But after signing his first entry-level deal with the Flames back in April, Granlund also had an impressive showing at this year's rookie tournament. The younger Granlund brother scored three goals and one assist four games, and picked up 10 goals and 30 points in 50 games for HIFK in Helsinki. He also tallied five goals and 12 points in six World Junior games this past January.
While Granlund has already played against men in Finland, it will nonetheless be interesting to watch his progress against NHLers over the course of the pre-season.
Ferland also had two goals and two assists in the tournament, as well as dropping the mitts in Calgary's 4-1 win over the Vancouver Canucks' prospects.
After being charged with assault stemming from a bar fight back in July 2012, Ferland seemingly arrived at rookie camp this year with newfound strength and commitment to the game, modeling his game after Vancouver's Zack Kassian. After getting demoted to the ECHL's Utah Grizzlies from Abbotsford this year, Ferland was re-assigned to junior in December, where he finished the season with the WHL's Saskatoon Blades. At age 21, this season will be first full one in the pros, and he'll be looking to impress upon Flames brass the lessons he has learned in the past year, and how that has made him a better player.
After being acquired in a deal that sent a 2013 fourth round pick Florida's way, NCAA graduate and High River native Corban Knight will be looking to secure one of the coveted centre spots on the big club, alongside Max Reinhart, Roman Horak, Matt Stajan, Jiri Hudler, Mikael Backlund and apparently Mike Cammalleri.
Knight scored one goal in the Young Stars Tournament, but scored 49 points in 41 games with the University of North Dakota in his final season there.
David Jones, TJ Galliardi, Kris Russell, and Shane O'Brien
Tonight's split-squad contest will be the first time fans will see David Jones, TJ Galliardi, Kris Russell and Shane O'Brien in Flames uniform. All four players were acquired over the summer, and for Alberta natives Russell and Galliardi, it was was a happy homecoming.
For David Jones, this season represents an opportunity for him to bounce back after a disappointing three goal, nine point season with the Colorado Avalanche. The former ninth-round pick of the Avs had consecutive 20-goal seasons in 2010-11 and 11-12, and will be competing for a spot in the Flames' precarious top-six.
As for Shane O'Brien, he will bring some veteran saavy to what will be a significantly younger Flames' blueline this season, with the departures of Jay Bouwmeester, Cory Sarich and Anton Babchuk.

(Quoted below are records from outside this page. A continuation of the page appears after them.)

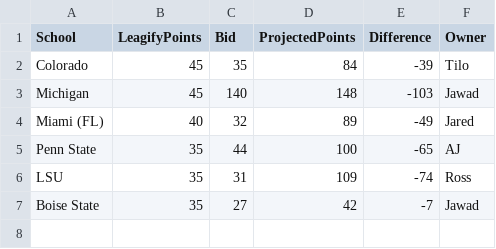
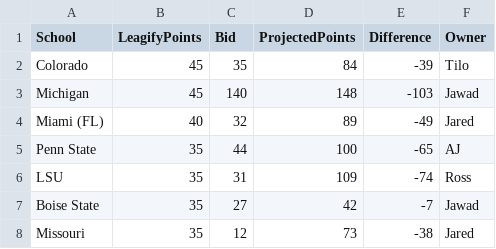
Before and after one commit to zo0o0ot/draft-scorer-nfl, a CSV file: leagify-result-stats/2025/2025DraftPointsBySchool.csv, drawn as a sheet; the diff names each change by its address in the sheet, - before the commit and + after, or states it on an @@ line.

```diff
--- a/leagify-result-stats/2025/2025DraftPointsBySchool.csv
+++ b/leagify-result-stats/2025/2025DraftPointsBySchool.csv
+row 8: Missouri | 35 | 12 | 73 | -38 | Jared
```
Also changed, not shown: leagify-result-stats/2025/2025Flops.csv, leagify-result-stats/2025/2025LeagifySchoolStats.csv, 3 other files.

The defender, best known for frequenting a certain certain Vancouver night club in his spare time, has also showed up to training camp in better shape than in previous years, but that doesn't mean he won't be competing with newly minted pros like Tyler Wotherspoon, John Ramage and Patrick Sieloff, as well as Chad Billins, Mark Cundari and the oft-injured Derek Smith.
Others to Watch: The battle in net between Karri Ramo, Reto Berra; Lance Bouma's return after recovering from a knee injury.
What to Expect
Some crazy line combinations and dark horse surprises. With only 10 bonafide NHLers on their roster at forward and defence (I use that term lightly because it includes Brian McGrattan) and only one (Joey MacDonald) in net, there are roster spots to compete for this pre-season, which certainly makes it more exciting than in years past. Anything goes, and there will be battles at every position.
Pre-season is never an overly accurate predictor of how a team will fare in the regular season, but after the performance some of Calgary's prospects put in at the Young Stars Tournament, I'm looking forward to seeing them challenge NHLers for spots on the roster. Despite being mired in a rebuild, the Flames have a good number of fairly young players who want nothing more than to suit up for an NHL team and give it all they've got to get there before the games even count in the standings, which is pretty cool when you think about it.